Data records
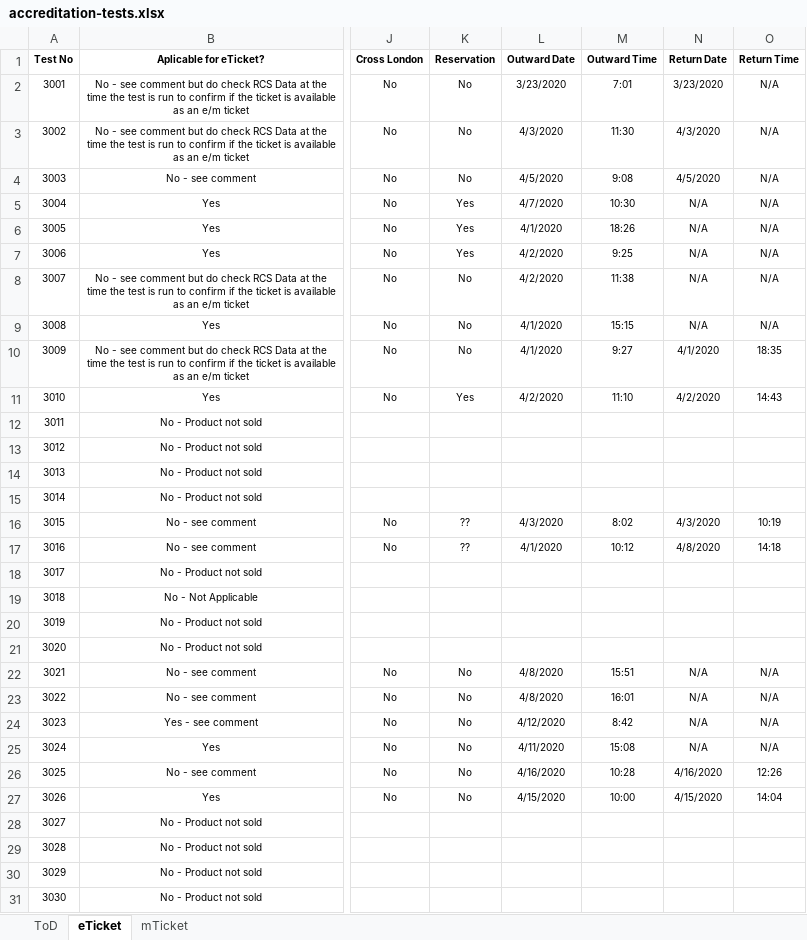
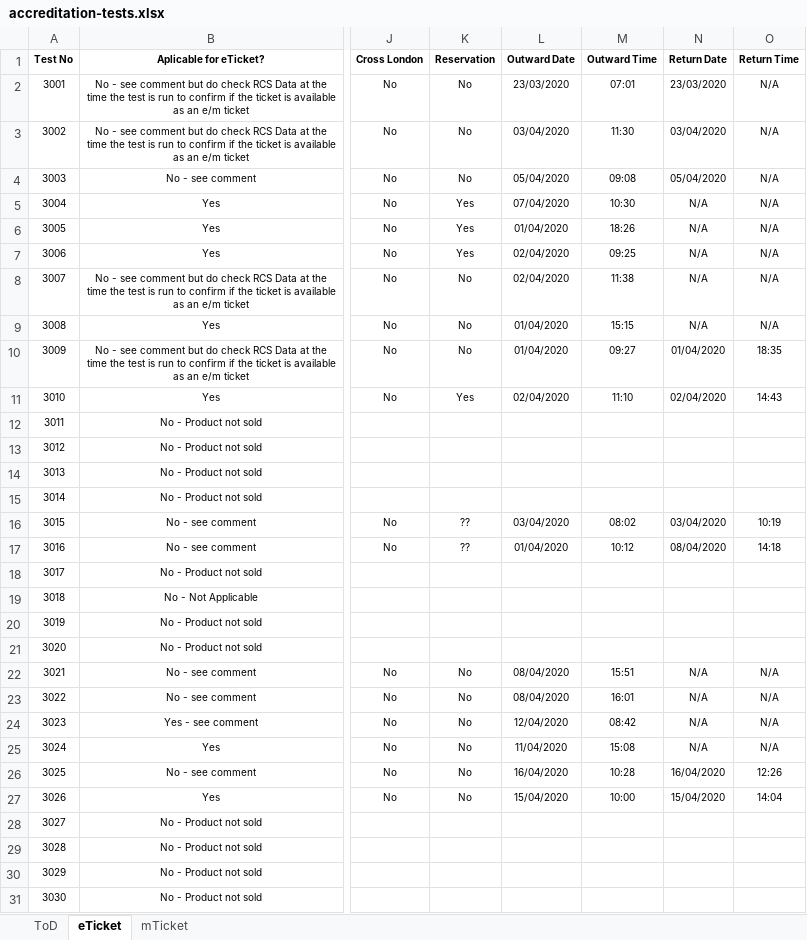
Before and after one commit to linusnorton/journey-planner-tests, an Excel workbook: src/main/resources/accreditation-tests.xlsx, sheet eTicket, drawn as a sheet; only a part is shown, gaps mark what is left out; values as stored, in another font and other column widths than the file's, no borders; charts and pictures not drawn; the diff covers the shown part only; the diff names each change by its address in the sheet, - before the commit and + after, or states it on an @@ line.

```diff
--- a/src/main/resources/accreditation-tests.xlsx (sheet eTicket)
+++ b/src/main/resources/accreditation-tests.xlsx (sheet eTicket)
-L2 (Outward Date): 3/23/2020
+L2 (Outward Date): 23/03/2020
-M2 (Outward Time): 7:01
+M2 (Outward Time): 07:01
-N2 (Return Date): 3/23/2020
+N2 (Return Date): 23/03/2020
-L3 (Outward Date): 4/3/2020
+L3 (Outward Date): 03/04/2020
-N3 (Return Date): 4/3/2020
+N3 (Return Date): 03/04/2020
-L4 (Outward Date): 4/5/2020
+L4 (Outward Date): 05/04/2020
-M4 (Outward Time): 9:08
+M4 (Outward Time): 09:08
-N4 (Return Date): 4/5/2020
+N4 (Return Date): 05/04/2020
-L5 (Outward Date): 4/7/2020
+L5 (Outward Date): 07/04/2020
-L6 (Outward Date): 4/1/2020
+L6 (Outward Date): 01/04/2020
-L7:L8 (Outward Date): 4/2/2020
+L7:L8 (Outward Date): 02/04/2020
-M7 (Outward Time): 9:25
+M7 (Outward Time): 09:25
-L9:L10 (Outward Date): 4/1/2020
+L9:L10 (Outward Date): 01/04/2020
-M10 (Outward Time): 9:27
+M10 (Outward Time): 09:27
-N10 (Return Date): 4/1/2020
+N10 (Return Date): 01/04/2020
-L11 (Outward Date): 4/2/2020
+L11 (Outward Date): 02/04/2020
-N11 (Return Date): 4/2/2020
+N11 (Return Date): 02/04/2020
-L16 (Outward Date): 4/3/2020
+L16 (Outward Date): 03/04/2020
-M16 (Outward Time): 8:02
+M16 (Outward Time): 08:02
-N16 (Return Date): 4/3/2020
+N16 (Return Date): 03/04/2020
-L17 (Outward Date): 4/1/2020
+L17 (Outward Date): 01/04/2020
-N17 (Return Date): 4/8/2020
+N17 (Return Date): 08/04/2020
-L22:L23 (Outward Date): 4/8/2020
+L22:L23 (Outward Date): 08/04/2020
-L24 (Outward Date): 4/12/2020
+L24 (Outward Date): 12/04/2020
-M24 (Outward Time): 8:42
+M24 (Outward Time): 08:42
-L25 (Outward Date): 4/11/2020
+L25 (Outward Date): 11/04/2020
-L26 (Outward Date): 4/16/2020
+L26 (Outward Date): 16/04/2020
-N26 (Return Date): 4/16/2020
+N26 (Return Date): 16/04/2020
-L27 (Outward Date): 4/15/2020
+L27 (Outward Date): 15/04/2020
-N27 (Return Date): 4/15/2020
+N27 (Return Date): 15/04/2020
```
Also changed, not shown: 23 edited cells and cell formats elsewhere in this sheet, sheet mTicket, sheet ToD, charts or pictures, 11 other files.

◆ **INSTRUCTIONS FOR THE TASK**: You are asked to output the records precisely as they appear, minus any pictures.

◆ **RESULT OF THIS EXERCISE**:
Before and after one commit to linusnorton/journey-planner-tests, an Excel workbook: src/main/resources/accreditation-tests.xlsx, sheet eTicket, drawn as a sheet; only a part is shown, gaps mark what is left out; values as stored, in another font and other column widths than the file's, no borders; charts and pictures not drawn; the diff covers the shown part only; the diff names each change by its address in the sheet, - before the commit and + after, or states it on an @@ line.

```diff
--- a/src/main/resources/accreditation-tests.xlsx (sheet eTicket)
+++ b/src/main/resources/accreditation-tests.xlsx (sheet eTicket)
-L2 (Outward Date): 3/23/2020
+L2 (Outward Date): 23/03/2020
-M2 (Outward Time): 7:01
+M2 (Outward Time): 07:01
-N2 (Return Date): 3/23/2020
+N2 (Return Date): 23/03/2020
-L3 (Outward Date): 4/3/2020
+L3 (Outward Date): 03/04/2020
-N3 (Return Date): 4/3/2020
+N3 (Return Date): 03/04/2020
-L4 (Outward Date): 4/5/2020
+L4 (Outward Date): 05/04/2020
-M4 (Outward Time): 9:08
+M4 (Outward Time): 09:08
-N4 (Return Date): 4/5/2020
+N4 (Return Date): 05/04/2020
-L5 (Outward Date): 4/7/2020
+L5 (Outward Date): 07/04/2020
-L6 (Outward Date): 4/1/2020
+L6 (Outward Date): 01/04/2020
-L7:L8 (Outward Date): 4/2/2020
+L7:L8 (Outward Date): 02/04/2020
-M7 (Outward Time): 9:25
+M7 (Outward Time): 09:25
-L9:L10 (Outward Date): 4/1/2020
+L9:L10 (Outward Date): 01/04/2020
-M10 (Outward Time): 9:27
+M10 (Outward Time): 09:27
-N10 (Return Date): 4/1/2020
+N10 (Return Date): 01/04/2020
-L11 (Outward Date): 4/2/2020
+L11 (Outward Date): 02/04/2020
-N11 (Return Date): 4/2/2020
+N11 (Return Date): 02/04/2020
-L16 (Outward Date): 4/3/2020
+L16 (Outward Date): 03/04/2020
-M16 (Outward Time): 8:02
+M16 (Outward Time): 08:02
-N16 (Return Date): 4/3/2020
+N16 (Return Date): 03/04/2020
-L17 (Outward Date): 4/1/2020
+L17 (Outward Date): 01/04/2020
-N17 (Return Date): 4/8/2020
+N17 (Return Date): 08/04/2020
-L22:L23 (Outward Date): 4/8/2020
+L22:L23 (Outward Date): 08/04/2020
-L24 (Outward Date): 4/12/2020
+L24 (Outward Date): 12/04/2020
-M24 (Outward Time): 8:42
+M24 (Outward Time): 08:42
-L25 (Outward Date): 4/11/2020
+L25 (Outward Date): 11/04/2020
-L26 (Outward Date): 4/16/2020
+L26 (Outward Date): 16/04/2020
-N26 (Return Date): 4/16/2020
+N26 (Return Date): 16/04/2020
-L27 (Outward Date): 4/15/2020
+L27 (Outward Date): 15/04/2020
-N27 (Return Date): 4/15/2020
+N27 (Return Date): 15/04/2020
```
Also changed, not shown: 23 edited cells and cell formats elsewhere in this sheet, sheet mTicket, sheet ToD, charts or pictures, 11 other files.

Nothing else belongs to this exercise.